-- PROBLEM DESCRIPTION --
This task calls for every entry below to be repeated exactly, without the pictures.

-- AVAILABLE RECORDS --
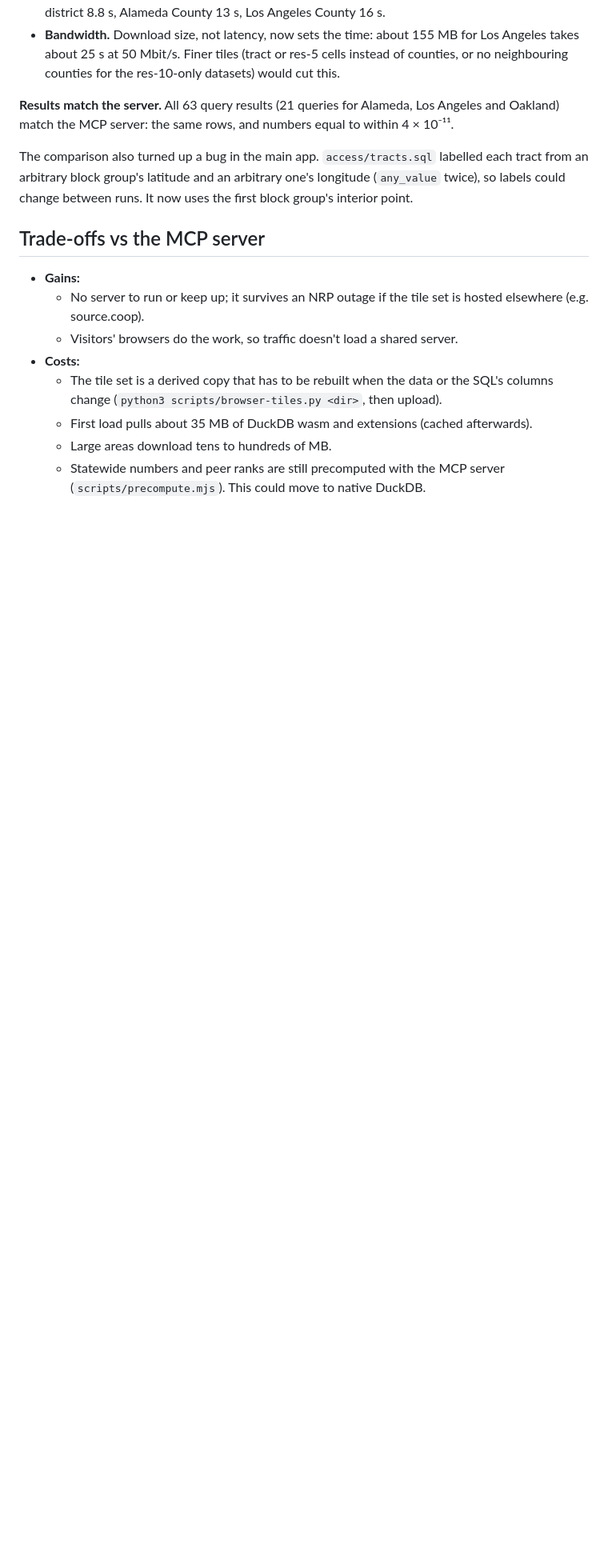
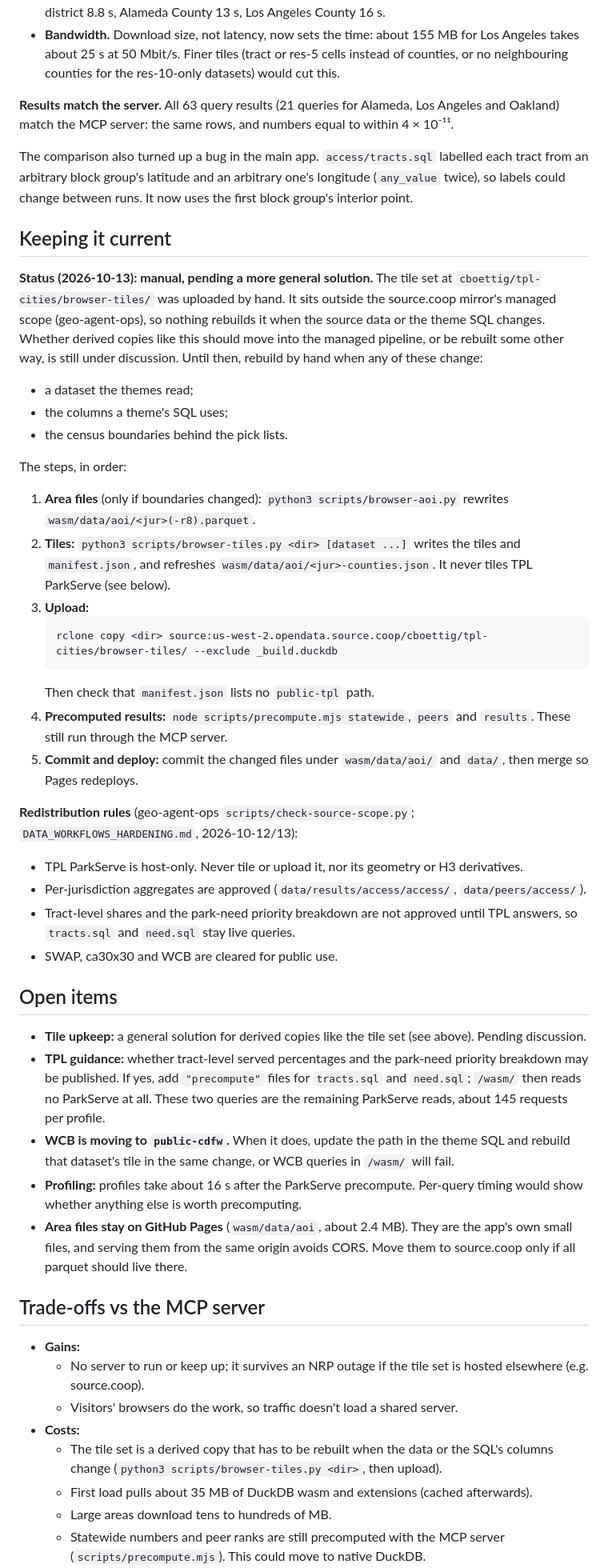
Before and after one commit to boettiger-lab/tpl-cities, a Markdown page: notes/in-browser.md, the part around the change. Shown at 80% size. GitHub-like rendering; blank space fills up the shorter version.

Commit message:
notes: tile-set rebuild steps (manual, pending a general solution), redistribution rules, open items (#10)

````diff
--- a/notes/in-browser.md
+++ b/notes/in-browser.md
@@ -54,6 +54,39 @@ The whole tile set is about 650 MB (1,396 files; TPL ParkServe is excluded becau
 
 The comparison also turned up a bug in the main app. `access/tracts.sql` labelled each tract from an arbitrary block group's latitude and an arbitrary one's longitude (`any_value` twice), so labels could change between runs. It now uses the first block group's interior point.
 
+## Keeping it current
+
+**Status (2026-10-13): manual, pending a more general solution.** The tile set at `cboettig/tpl-cities/browser-tiles/` was uploaded by hand. It sits outside the source.coop mirror's managed scope (geo-agent-ops), so nothing rebuilds it when the source data or the theme SQL changes. Whether derived copies like this should move into the managed pipeline, or be rebuilt some other way, is still under discussion. Until then, rebuild by hand when any of these change:
+- a dataset the themes read;
+- the columns a theme's SQL uses;
+- the census boundaries behind the pick lists.
+
+The steps, in order:
+
+1. **Area files** (only if boundaries changed): `python3 scripts/browser-aoi.py` rewrites `wasm/data/aoi/<jur>(-r8).parquet`.
+2. **Tiles:** `python3 scripts/browser-tiles.py <dir> [dataset ...]` writes the tiles and `manifest.json`, and refreshes `wasm/data/aoi/<jur>-counties.json`. It never tiles TPL ParkServe (see below).
+3. **Upload:**
+   ```
+   rclone copy <dir> source:us-west-2.opendata.source.coop/cboettig/tpl-cities/browser-tiles/ --exclude _build.duckdb
+   ```
+   Then check that `manifest.json` lists no `public-tpl` path.
+4. **Precomputed results:** `node scripts/precompute.mjs statewide`, `peers` and `results`. These still run through the MCP server.
+5. **Commit and deploy:** commit the changed files under `wasm/data/aoi/` and `data/`, then merge so Pages redeploys.
+
+**Redistribution rules** (geo-agent-ops `scripts/check-source-scope.py`; `DATA_WORKFLOWS_HARDENING.md`, 2026-10-12/13):
+- TPL ParkServe is host-only. Never tile or upload it, nor its geometry or H3 derivatives.
+- Per-jurisdiction aggregates are approved (`data/results/access/access/`, `data/peers/access/`).
+- Tract-level shares and the park-need priority breakdown are not approved until TPL answers, so `tracts.sql` and `need.sql` stay live queries.
+- SWAP, ca30x30 and WCB are cleared for public use.
+
+## Open items
+
+- **Tile upkeep:** a general solution for derived copies like the tile set (see above). Pending discussion.
+- **TPL guidance:** whether tract-level served percentages and the park-need priority breakdown may be published. If yes, add `"precompute"` files for `tracts.sql` and `need.sql`; `/wasm/` then reads no ParkServe at all. These two queries are the remaining ParkServe reads, about 145 requests per profile.
+- **WCB is moving to `public-cdfw`.** When it does, update the path in the theme SQL and rebuild that dataset's tile in the same change, or WCB queries in `/wasm/` will fail.
+- **Profiling:** profiles take about 16 s after the ParkServe precompute. Per-query timing would show whether anything else is worth precomputing.
+- **Area files stay on GitHub Pages** (`wasm/data/aoi`, about 2.4 MB). They are the app's own small files, and serving them from the same origin avoids CORS. Move them to source.coop only if all parquet should live there.
+
 ## Trade-offs vs the MCP server
 
 - **Gains:**
````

-- EXERCISE OUTPUT --
Before and after one commit to boettiger-lab/tpl-cities, a Markdown page: notes/in-browser.md, the part around the change. Shown at 80% size. GitHub-like rendering; blank space fills up the shorter version.

Commit message:
notes: tile-set rebuild steps (manual, pending a general solution), redistribution rules, open items (#10)

````diff
--- a/notes/in-browser.md
+++ b/notes/in-browser.md
@@ -54,6 +54,39 @@ The whole tile set is about 650 MB (1,396 files; TPL ParkServe is excluded becau
 
 The comparison also turned up a bug in the main app. `access/tracts.sql` labelled each tract from an arbitrary block group's latitude and an arbitrary one's longitude (`any_value` twice), so labels could change between runs. It now uses the first block group's interior point.
 
+## Keeping it current
+
+**Status (2026-10-13): manual, pending a more general solution.** The tile set at `cboettig/tpl-cities/browser-tiles/` was uploaded by hand. It sits outside the source.coop mirror's managed scope (geo-agent-ops), so nothing rebuilds it when the source data or the theme SQL changes. Whether derived copies like this should move into the managed pipeline, or be rebuilt some other way, is still under discussion. Until then, rebuild by hand when any of these change:
+- a dataset the themes read;
+- the columns a theme's SQL uses;
+- the census boundaries behind the pick lists.
+
+The steps, in order:
+
+1. **Area files** (only if boundaries changed): `python3 scripts/browser-aoi.py` rewrites `wasm/data/aoi/<jur>(-r8).parquet`.
+2. **Tiles:** `python3 scripts/browser-tiles.py <dir> [dataset ...]` writes the tiles and `manifest.json`, and refreshes `wasm/data/aoi/<jur>-counties.json`. It never tiles TPL ParkServe (see below).
+3. **Upload:**
+   ```
+   rclone copy <dir> source:us-west-2.opendata.source.coop/cboettig/tpl-cities/browser-tiles/ --exclude _build.duckdb
+   ```
+   Then check that `manifest.json` lists no `public-tpl` path.
+4. **Precomputed results:** `node scripts/precompute.mjs statewide`, `peers` and `results`. These still run through the MCP server.
+5. **Commit and deploy:** commit the changed files under `wasm/data/aoi/` and `data/`, then merge so Pages redeploys.
+
+**Redistribution rules** (geo-agent-ops `scripts/check-source-scope.py`; `DATA_WORKFLOWS_HARDENING.md`, 2026-10-12/13):
+- TPL ParkServe is host-only. Never tile or upload it, nor its geometry or H3 derivatives.
+- Per-jurisdiction aggregates are approved (`data/results/access/access/`, `data/peers/access/`).
+- Tract-level shares and the park-need priority breakdown are not approved until TPL answers, so `tracts.sql` and `need.sql` stay live queries.
+- SWAP, ca30x30 and WCB are cleared for public use.
+
+## Open items
+
+- **Tile upkeep:** a general solution for derived copies like the tile set (see above). Pending discussion.
+- **TPL guidance:** whether tract-level served percentages and the park-need priority breakdown may be published. If yes, add `"precompute"` files for `tracts.sql` and `need.sql`; `/wasm/` then reads no ParkServe at all. These two queries are the remaining ParkServe reads, about 145 requests per profile.
+- **WCB is moving to `public-cdfw`.** When it does, update the path in the theme SQL and rebuild that dataset's tile in the same change, or WCB queries in `/wasm/` will fail.
+- **Profiling:** profiles take about 16 s after the ParkServe precompute. Per-query timing would show whether anything else is worth precomputing.
+- **Area files stay on GitHub Pages** (`wasm/data/aoi`, about 2.4 MB). They are the app's own small files, and serving them from the same origin avoids CORS. Move them to source.coop only if all parquet should live there.
+
 ## Trade-offs vs the MCP server
 
 - **Gains:**
````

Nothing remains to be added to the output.